-- Work instruction --
Set down each of the records below exactly as it reads. No pictures go into the copy.

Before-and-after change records

=== Begin Enclosure ===

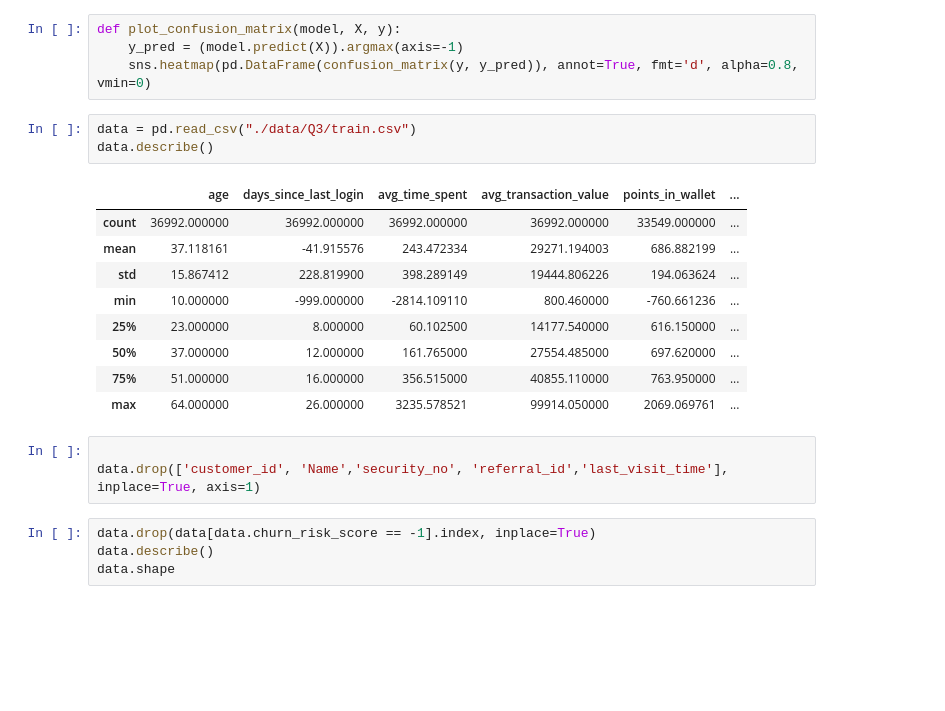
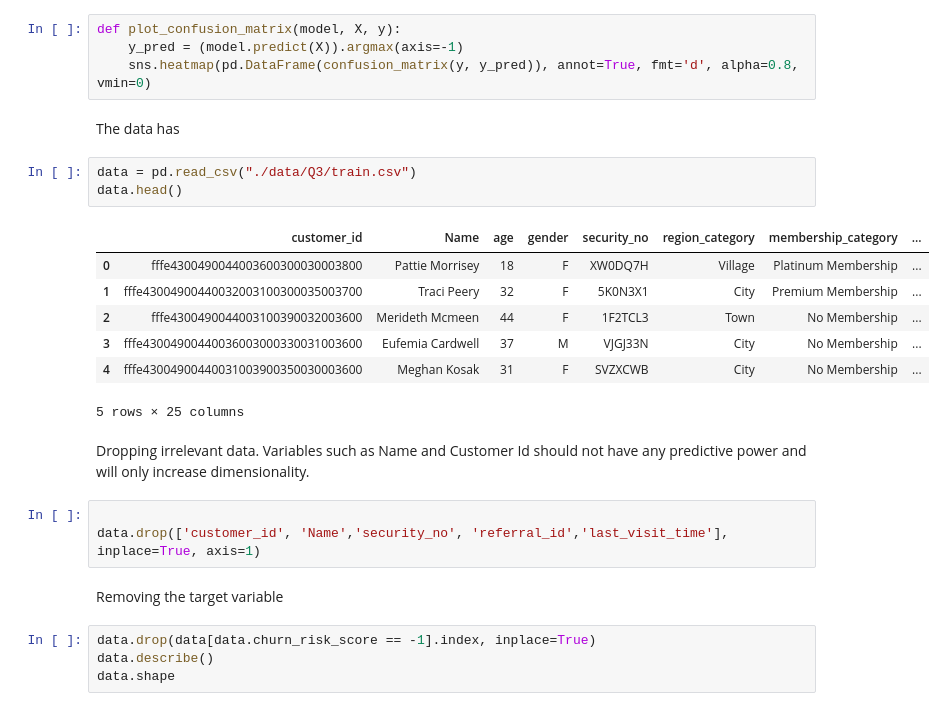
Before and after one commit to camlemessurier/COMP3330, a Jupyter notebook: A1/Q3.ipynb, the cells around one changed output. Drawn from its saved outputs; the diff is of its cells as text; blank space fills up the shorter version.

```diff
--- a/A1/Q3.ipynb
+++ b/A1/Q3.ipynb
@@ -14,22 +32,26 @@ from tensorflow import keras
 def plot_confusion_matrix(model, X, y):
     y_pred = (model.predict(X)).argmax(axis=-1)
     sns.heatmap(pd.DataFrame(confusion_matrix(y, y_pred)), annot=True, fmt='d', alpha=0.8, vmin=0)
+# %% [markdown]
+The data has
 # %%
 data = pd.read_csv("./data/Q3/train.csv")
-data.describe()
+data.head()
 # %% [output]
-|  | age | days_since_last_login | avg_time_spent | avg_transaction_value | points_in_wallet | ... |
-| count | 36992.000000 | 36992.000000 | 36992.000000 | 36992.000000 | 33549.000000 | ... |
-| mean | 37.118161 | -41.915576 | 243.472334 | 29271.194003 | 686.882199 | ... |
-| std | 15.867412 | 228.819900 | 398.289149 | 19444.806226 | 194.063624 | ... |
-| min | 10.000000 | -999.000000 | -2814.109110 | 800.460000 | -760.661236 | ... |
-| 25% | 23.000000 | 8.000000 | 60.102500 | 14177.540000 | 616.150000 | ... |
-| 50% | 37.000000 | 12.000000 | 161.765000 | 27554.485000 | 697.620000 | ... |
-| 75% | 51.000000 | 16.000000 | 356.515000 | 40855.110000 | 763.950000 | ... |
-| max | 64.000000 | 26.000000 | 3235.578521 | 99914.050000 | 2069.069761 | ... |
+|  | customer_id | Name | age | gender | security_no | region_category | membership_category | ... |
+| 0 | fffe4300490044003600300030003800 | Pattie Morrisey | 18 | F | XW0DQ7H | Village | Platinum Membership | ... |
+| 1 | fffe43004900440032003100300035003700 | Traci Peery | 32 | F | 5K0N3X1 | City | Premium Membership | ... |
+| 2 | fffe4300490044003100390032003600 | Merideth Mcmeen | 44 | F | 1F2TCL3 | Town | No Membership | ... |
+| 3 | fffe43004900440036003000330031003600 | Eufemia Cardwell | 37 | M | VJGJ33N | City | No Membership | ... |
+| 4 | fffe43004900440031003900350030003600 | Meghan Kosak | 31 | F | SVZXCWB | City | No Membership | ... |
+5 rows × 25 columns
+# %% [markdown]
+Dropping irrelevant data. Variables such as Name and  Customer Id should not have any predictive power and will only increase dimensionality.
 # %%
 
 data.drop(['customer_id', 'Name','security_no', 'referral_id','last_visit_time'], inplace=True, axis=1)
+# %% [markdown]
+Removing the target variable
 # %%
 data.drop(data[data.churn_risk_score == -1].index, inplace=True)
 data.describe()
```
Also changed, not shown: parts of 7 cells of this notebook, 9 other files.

=== End Enclosure ===

-- Result for this task --
Before and after one commit to camlemessurier/COMP3330, a Jupyter notebook: A1/Q3.ipynb, the cells around one changed output. Drawn from its saved outputs; the diff is of its cells as text; blank space fills up the shorter version.

```diff
--- a/A1/Q3.ipynb
+++ b/A1/Q3.ipynb
@@ -14,22 +32,26 @@ from tensorflow import keras
 def plot_confusion_matrix(model, X, y):
     y_pred = (model.predict(X)).argmax(axis=-1)
     sns.heatmap(pd.DataFrame(confusion_matrix(y, y_pred)), annot=True, fmt='d', alpha=0.8, vmin=0)
+# %% [markdown]
+The data has
 # %%
 data = pd.read_csv("./data/Q3/train.csv")
-data.describe()
+data.head()
 # %% [output]
-|  | age | days_since_last_login | avg_time_spent | avg_transaction_value | points_in_wallet | ... |
-| count | 36992.000000 | 36992.000000 | 36992.000000 | 36992.000000 | 33549.000000 | ... |
-| mean | 37.118161 | -41.915576 | 243.472334 | 29271.194003 | 686.882199 | ... |
-| std | 15.867412 | 228.819900 | 398.289149 | 19444.806226 | 194.063624 | ... |
-| min | 10.000000 | -999.000000 | -2814.109110 | 800.460000 | -760.661236 | ... |
-| 25% | 23.000000 | 8.000000 | 60.102500 | 14177.540000 | 616.150000 | ... |
-| 50% | 37.000000 | 12.000000 | 161.765000 | 27554.485000 | 697.620000 | ... |
-| 75% | 51.000000 | 16.000000 | 356.515000 | 40855.110000 | 763.950000 | ... |
-| max | 64.000000 | 26.000000 | 3235.578521 | 99914.050000 | 2069.069761 | ... |
+|  | customer_id | Name | age | gender | security_no | region_category | membership_category | ... |
+| 0 | fffe4300490044003600300030003800 | Pattie Morrisey | 18 | F | XW0DQ7H | Village | Platinum Membership | ... |
+| 1 | fffe43004900440032003100300035003700 | Traci Peery | 32 | F | 5K0N3X1 | City | Premium Membership | ... |
+| 2 | fffe4300490044003100390032003600 | Merideth Mcmeen | 44 | F | 1F2TCL3 | Town | No Membership | ... |
+| 3 | fffe43004900440036003000330031003600 | Eufemia Cardwell | 37 | M | VJGJ33N | City | No Membership | ... |
+| 4 | fffe43004900440031003900350030003600 | Meghan Kosak | 31 | F | SVZXCWB | City | No Membership | ... |
+5 rows × 25 columns
+# %% [markdown]
+Dropping irrelevant data. Variables such as Name and  Customer Id should not have any predictive power and will only increase dimensionality.
 # %%
 
 data.drop(['customer_id', 'Name','security_no', 'referral_id','last_visit_time'], inplace=True, axis=1)
+# %% [markdown]
+Removing the target variable
 # %%
 data.drop(data[data.churn_risk_score == -1].index, inplace=True)
 data.describe()
```
Also changed, not shown: parts of 7 cells of this notebook, 9 other files.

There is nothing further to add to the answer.